Synopsis: A virtuoso jazz pianist and film composer tracks his family’s lineage through his 91-year-old grandfather from Jim Crow Florida to the Walt Disney Concert Hall.
One of the best-edited shorts I have seen at Sundance. The story is incredibly touching, and I love the music throughout. The sound design in this documentary is phenomenal, never overshadowing the conversation that is going on and instead helping drive the film forward. Absolutely stunning.
My Own Landscapes
Director: Antoine Chapon
Writer: Antoine Chapon
Starring: Cyrille Poitevineau-Millin
Synopsis: Within the French and American armies, virtual reality prepares soldiers for their future battles just as it treats post-traumatic stress disorder after their baptism of fire. Antoine Chapon meets Cyril, former military video game designer and a veteran, who is dealing with the return to civilian life and loss of identity.
This is just bad. There’s a great idea behind this short documentary, exploring the idea of the creative freedoms within video games, but the presentation is so dull. The voice-over is monotone, the footage itself is not engaging and it is a serious lack of potential. This will end up being the worst short of the festival.
To Know Her
Director: Natalie A. Chao
Synopsis: A poetic exploration of the camera’s gaze and a family’s relationship with the filmmaker’s mother.
Whilst I may not love this short documentary as much as other people, I still enjoyed it and connected with the heart of the story. I loved the little touch of not including subtitles at the start, making it feel like a private conversation that we were observing. A lovely little short.
The Field Trip
Directors: Meghan O’Hara, Rodrigo Ojeda-Beck, Mike Attie
Synopsis: A group of fifth graders learn what it takes to get ahead in the modern American workplace.
This is a short film that is of such an interesting subject matter. Watching these children act like adults, being taught about finance and the importance of money and working, is such a great idea. However, purely being an observer in a situation like this is surprisingly unengaging and I found the filmmaking to be bland, unfortunately dropping the quality of the short film.
Spirits and Rocks: an Azorean Myth
Director: Aylin Gökmen
Starring: Hellen Torres
Synopsis: On a volcanic island, inhabitants are caught in an unending cycle: the threat of impending eruptions and earthquakes, and the burden of past traumas loom over them. Some draw upon myth and religious beliefs to interpret their precarious situation, while others demonstrate resilience, rebuilding their villages from the volcanic rocks.

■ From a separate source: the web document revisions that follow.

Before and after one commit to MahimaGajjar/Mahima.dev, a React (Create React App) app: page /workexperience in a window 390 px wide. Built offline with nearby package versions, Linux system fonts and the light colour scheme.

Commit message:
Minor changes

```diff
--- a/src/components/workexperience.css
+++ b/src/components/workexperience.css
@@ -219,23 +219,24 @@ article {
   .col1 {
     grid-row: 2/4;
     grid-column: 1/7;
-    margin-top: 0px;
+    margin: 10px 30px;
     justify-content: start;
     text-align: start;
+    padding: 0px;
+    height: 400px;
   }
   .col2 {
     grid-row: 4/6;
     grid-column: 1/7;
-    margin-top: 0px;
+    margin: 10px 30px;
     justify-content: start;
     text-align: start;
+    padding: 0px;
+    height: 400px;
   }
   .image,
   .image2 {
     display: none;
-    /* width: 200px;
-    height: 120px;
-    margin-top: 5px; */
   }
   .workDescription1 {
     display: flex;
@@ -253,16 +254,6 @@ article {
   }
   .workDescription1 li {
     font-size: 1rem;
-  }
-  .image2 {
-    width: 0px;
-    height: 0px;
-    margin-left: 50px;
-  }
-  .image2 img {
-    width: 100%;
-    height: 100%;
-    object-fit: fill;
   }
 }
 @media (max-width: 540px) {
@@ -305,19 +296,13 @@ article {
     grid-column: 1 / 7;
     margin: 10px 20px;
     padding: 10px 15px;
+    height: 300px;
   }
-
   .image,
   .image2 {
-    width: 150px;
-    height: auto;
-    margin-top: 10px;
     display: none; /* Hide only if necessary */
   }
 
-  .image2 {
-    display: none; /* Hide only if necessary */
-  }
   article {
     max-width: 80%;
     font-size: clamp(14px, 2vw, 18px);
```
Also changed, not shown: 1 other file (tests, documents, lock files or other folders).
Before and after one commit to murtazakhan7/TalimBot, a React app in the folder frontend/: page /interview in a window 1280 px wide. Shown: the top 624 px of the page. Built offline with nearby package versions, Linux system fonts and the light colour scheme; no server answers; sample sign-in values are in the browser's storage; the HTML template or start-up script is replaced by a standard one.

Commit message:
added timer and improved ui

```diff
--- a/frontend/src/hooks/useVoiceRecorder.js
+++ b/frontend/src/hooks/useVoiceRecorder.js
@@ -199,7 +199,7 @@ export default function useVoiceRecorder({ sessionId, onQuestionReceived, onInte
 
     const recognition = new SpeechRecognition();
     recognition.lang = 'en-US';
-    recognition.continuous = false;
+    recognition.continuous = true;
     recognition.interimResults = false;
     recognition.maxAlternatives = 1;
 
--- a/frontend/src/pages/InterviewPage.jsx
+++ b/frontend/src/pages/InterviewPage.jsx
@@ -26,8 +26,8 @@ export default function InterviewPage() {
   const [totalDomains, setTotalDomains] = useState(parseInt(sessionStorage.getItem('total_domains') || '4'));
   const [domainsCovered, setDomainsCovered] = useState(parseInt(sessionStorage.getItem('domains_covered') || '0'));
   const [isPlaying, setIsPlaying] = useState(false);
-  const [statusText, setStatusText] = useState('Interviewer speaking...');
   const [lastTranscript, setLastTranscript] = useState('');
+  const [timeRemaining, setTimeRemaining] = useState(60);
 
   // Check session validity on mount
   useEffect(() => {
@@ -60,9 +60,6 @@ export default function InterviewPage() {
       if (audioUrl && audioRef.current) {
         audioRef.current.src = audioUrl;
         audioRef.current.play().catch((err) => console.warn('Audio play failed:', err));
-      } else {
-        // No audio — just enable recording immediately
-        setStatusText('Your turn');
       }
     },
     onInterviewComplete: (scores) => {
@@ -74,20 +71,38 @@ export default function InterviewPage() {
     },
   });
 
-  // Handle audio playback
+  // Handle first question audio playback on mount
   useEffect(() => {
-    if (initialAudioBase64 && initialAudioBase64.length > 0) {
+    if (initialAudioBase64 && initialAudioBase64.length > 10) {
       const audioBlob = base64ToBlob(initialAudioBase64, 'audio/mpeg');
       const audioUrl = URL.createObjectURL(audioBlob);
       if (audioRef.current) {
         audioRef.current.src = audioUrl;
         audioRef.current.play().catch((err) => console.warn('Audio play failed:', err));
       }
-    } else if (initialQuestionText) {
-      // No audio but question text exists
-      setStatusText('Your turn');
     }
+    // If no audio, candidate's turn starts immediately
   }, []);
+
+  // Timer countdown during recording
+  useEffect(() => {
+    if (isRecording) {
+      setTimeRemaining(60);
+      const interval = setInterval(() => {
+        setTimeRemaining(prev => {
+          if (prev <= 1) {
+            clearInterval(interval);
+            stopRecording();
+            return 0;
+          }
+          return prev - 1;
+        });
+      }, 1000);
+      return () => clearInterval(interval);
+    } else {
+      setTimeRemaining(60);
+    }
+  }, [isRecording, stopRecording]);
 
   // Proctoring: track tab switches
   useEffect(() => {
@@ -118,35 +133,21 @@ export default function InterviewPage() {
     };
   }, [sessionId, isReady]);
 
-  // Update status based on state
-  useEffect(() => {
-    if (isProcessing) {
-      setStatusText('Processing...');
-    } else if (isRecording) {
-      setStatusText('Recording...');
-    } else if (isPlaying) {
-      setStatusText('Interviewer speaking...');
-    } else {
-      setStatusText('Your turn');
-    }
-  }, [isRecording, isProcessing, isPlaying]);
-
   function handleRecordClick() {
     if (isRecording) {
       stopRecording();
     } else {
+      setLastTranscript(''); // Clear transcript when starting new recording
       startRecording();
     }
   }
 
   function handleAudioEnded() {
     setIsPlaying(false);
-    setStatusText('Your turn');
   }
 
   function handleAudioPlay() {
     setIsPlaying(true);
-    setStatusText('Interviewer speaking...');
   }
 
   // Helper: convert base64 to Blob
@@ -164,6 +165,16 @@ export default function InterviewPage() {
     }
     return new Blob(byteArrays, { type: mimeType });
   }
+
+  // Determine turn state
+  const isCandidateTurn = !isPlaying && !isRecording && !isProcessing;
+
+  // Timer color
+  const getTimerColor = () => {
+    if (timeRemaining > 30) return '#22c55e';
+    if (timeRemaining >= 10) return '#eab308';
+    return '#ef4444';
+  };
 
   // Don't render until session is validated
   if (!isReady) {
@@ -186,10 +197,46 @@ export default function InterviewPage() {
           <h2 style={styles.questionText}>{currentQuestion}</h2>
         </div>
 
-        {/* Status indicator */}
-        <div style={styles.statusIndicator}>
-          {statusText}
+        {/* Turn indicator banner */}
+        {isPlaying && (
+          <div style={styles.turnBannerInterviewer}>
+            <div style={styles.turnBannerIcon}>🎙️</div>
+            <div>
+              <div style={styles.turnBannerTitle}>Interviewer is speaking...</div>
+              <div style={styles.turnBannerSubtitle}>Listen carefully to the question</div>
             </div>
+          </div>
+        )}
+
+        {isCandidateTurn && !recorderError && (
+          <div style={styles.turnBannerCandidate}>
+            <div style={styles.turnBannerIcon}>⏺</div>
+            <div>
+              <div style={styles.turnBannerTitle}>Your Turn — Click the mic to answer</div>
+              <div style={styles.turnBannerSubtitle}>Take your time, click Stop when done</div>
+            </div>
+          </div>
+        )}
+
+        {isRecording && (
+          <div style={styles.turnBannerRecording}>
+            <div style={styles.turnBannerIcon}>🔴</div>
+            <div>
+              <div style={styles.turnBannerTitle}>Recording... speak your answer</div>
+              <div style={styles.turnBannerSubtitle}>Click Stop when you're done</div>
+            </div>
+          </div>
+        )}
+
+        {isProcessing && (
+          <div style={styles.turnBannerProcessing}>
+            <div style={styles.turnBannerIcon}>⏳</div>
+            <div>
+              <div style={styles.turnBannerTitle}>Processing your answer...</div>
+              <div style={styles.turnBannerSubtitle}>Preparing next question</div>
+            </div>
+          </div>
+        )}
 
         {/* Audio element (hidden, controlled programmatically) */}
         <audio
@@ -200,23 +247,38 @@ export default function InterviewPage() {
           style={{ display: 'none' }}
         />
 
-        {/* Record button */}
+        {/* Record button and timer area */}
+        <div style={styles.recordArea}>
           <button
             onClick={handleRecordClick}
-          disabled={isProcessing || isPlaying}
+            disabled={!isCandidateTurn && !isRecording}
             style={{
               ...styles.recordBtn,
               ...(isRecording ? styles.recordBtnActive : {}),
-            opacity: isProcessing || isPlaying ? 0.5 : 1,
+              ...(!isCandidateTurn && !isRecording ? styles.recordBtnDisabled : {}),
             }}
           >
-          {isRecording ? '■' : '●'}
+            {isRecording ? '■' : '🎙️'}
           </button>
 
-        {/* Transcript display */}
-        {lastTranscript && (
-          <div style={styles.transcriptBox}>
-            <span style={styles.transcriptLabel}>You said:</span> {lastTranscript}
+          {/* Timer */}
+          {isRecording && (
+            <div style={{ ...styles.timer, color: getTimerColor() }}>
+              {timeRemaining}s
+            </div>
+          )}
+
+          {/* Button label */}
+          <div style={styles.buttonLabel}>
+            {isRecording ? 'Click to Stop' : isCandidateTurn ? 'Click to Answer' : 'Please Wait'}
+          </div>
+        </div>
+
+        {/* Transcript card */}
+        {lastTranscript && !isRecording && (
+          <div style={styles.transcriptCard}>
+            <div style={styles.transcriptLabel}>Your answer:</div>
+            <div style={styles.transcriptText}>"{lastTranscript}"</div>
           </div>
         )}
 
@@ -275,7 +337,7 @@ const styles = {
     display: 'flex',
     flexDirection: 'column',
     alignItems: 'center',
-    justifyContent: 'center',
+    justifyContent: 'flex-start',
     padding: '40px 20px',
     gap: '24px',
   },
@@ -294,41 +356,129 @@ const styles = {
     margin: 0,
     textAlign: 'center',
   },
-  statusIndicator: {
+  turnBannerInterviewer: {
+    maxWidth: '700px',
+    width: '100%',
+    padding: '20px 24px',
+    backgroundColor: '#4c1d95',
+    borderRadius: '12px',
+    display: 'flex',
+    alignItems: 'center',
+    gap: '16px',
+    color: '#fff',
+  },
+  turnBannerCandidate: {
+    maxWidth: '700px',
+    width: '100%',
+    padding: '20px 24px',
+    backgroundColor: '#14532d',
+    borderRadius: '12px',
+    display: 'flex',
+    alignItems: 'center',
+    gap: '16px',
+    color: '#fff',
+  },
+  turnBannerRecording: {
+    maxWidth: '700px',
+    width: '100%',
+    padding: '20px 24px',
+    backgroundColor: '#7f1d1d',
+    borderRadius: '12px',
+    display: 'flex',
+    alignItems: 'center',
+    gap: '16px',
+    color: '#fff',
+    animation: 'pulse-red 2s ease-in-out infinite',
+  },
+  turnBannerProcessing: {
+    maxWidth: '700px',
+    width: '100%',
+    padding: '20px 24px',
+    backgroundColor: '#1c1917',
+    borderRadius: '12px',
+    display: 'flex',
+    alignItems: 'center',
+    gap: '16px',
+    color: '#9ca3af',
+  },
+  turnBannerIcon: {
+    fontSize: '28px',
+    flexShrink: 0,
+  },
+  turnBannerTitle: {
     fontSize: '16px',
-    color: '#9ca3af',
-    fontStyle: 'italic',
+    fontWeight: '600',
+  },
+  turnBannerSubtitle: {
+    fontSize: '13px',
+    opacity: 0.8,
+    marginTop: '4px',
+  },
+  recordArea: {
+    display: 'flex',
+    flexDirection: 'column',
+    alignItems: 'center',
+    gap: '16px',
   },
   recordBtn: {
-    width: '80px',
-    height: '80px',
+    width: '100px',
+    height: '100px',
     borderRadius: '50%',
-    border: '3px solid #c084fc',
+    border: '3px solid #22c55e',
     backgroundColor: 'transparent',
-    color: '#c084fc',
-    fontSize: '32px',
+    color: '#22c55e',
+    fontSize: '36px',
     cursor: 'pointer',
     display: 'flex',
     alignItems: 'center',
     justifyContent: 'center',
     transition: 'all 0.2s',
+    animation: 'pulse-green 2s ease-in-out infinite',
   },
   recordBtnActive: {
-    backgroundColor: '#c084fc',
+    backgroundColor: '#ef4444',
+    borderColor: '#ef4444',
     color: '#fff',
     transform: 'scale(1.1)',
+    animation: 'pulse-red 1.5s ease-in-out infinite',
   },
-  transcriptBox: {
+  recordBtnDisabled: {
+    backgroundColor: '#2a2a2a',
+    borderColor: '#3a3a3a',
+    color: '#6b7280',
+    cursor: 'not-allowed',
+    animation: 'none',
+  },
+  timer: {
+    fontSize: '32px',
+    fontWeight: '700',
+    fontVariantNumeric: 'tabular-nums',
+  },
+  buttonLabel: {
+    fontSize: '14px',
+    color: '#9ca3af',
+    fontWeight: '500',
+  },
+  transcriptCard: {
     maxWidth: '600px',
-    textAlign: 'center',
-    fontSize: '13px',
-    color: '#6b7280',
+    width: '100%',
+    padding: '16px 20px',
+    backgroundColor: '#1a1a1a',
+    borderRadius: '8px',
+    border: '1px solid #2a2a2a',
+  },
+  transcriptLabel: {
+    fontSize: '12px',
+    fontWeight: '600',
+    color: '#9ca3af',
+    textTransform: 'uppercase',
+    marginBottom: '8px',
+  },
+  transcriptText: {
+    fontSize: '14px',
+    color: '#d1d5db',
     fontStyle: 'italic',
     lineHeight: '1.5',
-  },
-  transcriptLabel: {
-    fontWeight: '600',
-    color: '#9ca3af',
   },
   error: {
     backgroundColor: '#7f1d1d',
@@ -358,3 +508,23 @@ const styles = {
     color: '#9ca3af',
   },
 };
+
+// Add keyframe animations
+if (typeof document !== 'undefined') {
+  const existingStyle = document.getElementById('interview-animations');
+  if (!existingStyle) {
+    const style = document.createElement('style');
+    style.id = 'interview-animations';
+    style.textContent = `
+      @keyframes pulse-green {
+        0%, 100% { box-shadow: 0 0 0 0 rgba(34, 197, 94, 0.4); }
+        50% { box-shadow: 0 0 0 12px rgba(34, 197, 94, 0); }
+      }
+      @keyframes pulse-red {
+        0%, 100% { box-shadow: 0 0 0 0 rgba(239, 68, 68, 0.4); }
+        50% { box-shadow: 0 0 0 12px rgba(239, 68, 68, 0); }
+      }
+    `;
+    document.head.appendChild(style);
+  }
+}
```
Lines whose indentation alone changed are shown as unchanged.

One of the simpler documentaries in the festival, but the atmosphere it builds is stunning to look at. One of the more gorgeous films of the festival, I would have loved to have heard lyrical poetry that was at the start of the film. It won’t captivate everyone, but I quite enjoyed it.
When We Were Bullies
Director: Jay Rosenblatt
Synopsis: A mind-boggling “coincidence” leads the filmmaker to track down his fifth grade class – and fifth grade teacher – to examine their memory of and complicity in a bullying incident fifty years ago.
This documentary has a fantastic editing style with it, and a compelling narrative. However, this documentary is very long for a short story and I wish that it could have been more concise. It has an interesting message behind it and I just wish that the pacing issues were fixed, because there is plenty to enjoy in this short.